__Problem to work on__. Nothing but the records themselves, exactly as written and free of pictures, should appear in your response.

Saved data entries:
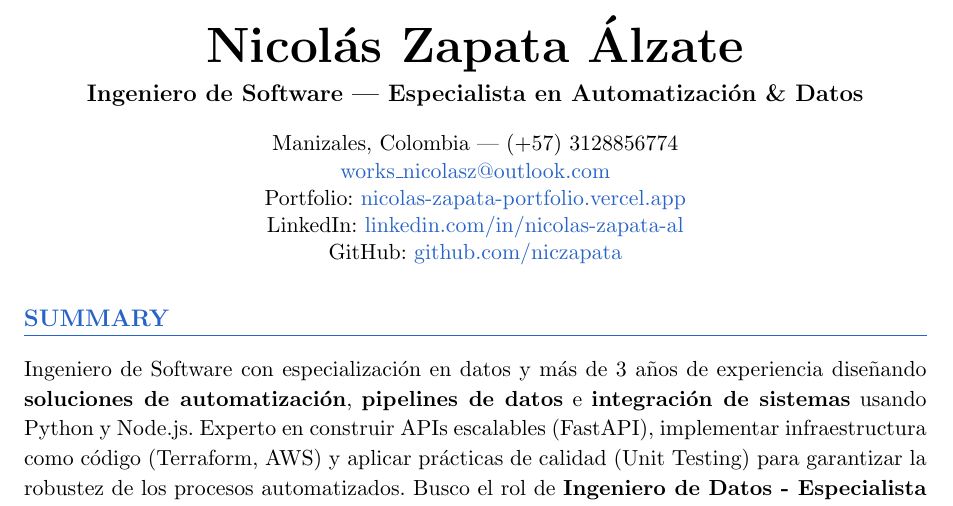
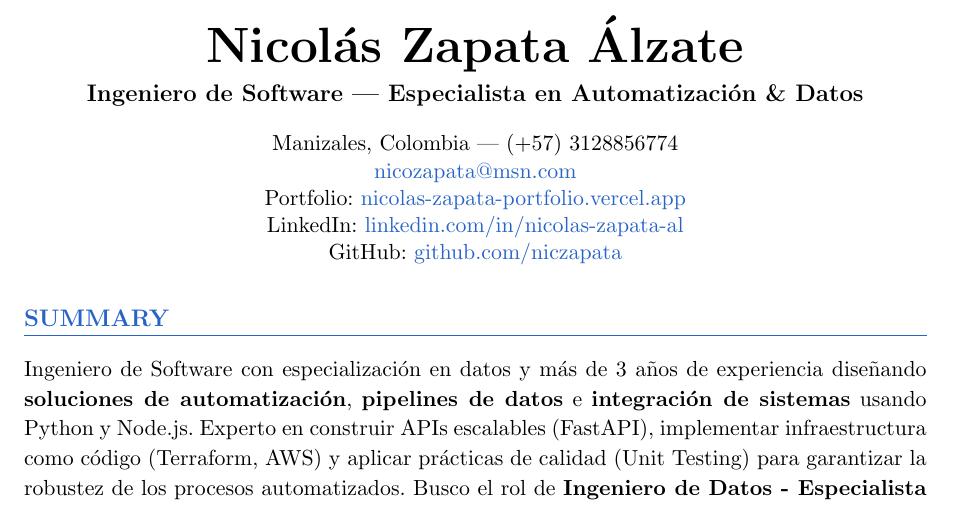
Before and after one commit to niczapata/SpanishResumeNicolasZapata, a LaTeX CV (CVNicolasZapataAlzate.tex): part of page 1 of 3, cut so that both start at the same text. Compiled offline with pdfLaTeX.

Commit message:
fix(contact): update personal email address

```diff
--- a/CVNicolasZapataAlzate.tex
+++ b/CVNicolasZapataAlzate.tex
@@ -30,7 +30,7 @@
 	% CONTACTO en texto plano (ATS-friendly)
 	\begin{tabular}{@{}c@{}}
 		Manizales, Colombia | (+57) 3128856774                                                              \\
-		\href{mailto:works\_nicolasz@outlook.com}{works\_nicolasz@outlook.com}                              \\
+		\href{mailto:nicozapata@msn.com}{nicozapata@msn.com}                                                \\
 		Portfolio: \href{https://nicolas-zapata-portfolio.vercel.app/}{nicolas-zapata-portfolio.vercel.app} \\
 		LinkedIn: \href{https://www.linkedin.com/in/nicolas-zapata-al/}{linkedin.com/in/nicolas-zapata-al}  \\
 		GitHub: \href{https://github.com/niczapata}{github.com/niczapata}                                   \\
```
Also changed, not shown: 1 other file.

__Task response__.
Before and after one commit to niczapata/SpanishResumeNicolasZapata, a LaTeX CV (CVNicolasZapataAlzate.tex): part of page 1 of 3, cut so that both start at the same text. Compiled offline with pdfLaTeX.

Commit message:
fix(contact): update personal email address

```diff
--- a/CVNicolasZapataAlzate.tex
+++ b/CVNicolasZapataAlzate.tex
@@ -30,7 +30,7 @@
 	% CONTACTO en texto plano (ATS-friendly)
 	\begin{tabular}{@{}c@{}}
 		Manizales, Colombia | (+57) 3128856774                                                              \\
-		\href{mailto:works\_nicolasz@outlook.com}{works\_nicolasz@outlook.com}                              \\
+		\href{mailto:nicozapata@msn.com}{nicozapata@msn.com}                                                \\
 		Portfolio: \href{https://nicolas-zapata-portfolio.vercel.app/}{nicolas-zapata-portfolio.vercel.app} \\
 		LinkedIn: \href{https://www.linkedin.com/in/nicolas-zapata-al/}{linkedin.com/in/nicolas-zapata-al}  \\
 		GitHub: \href{https://github.com/niczapata}{github.com/niczapata}                                   \\
```
Also changed, not shown: 1 other file.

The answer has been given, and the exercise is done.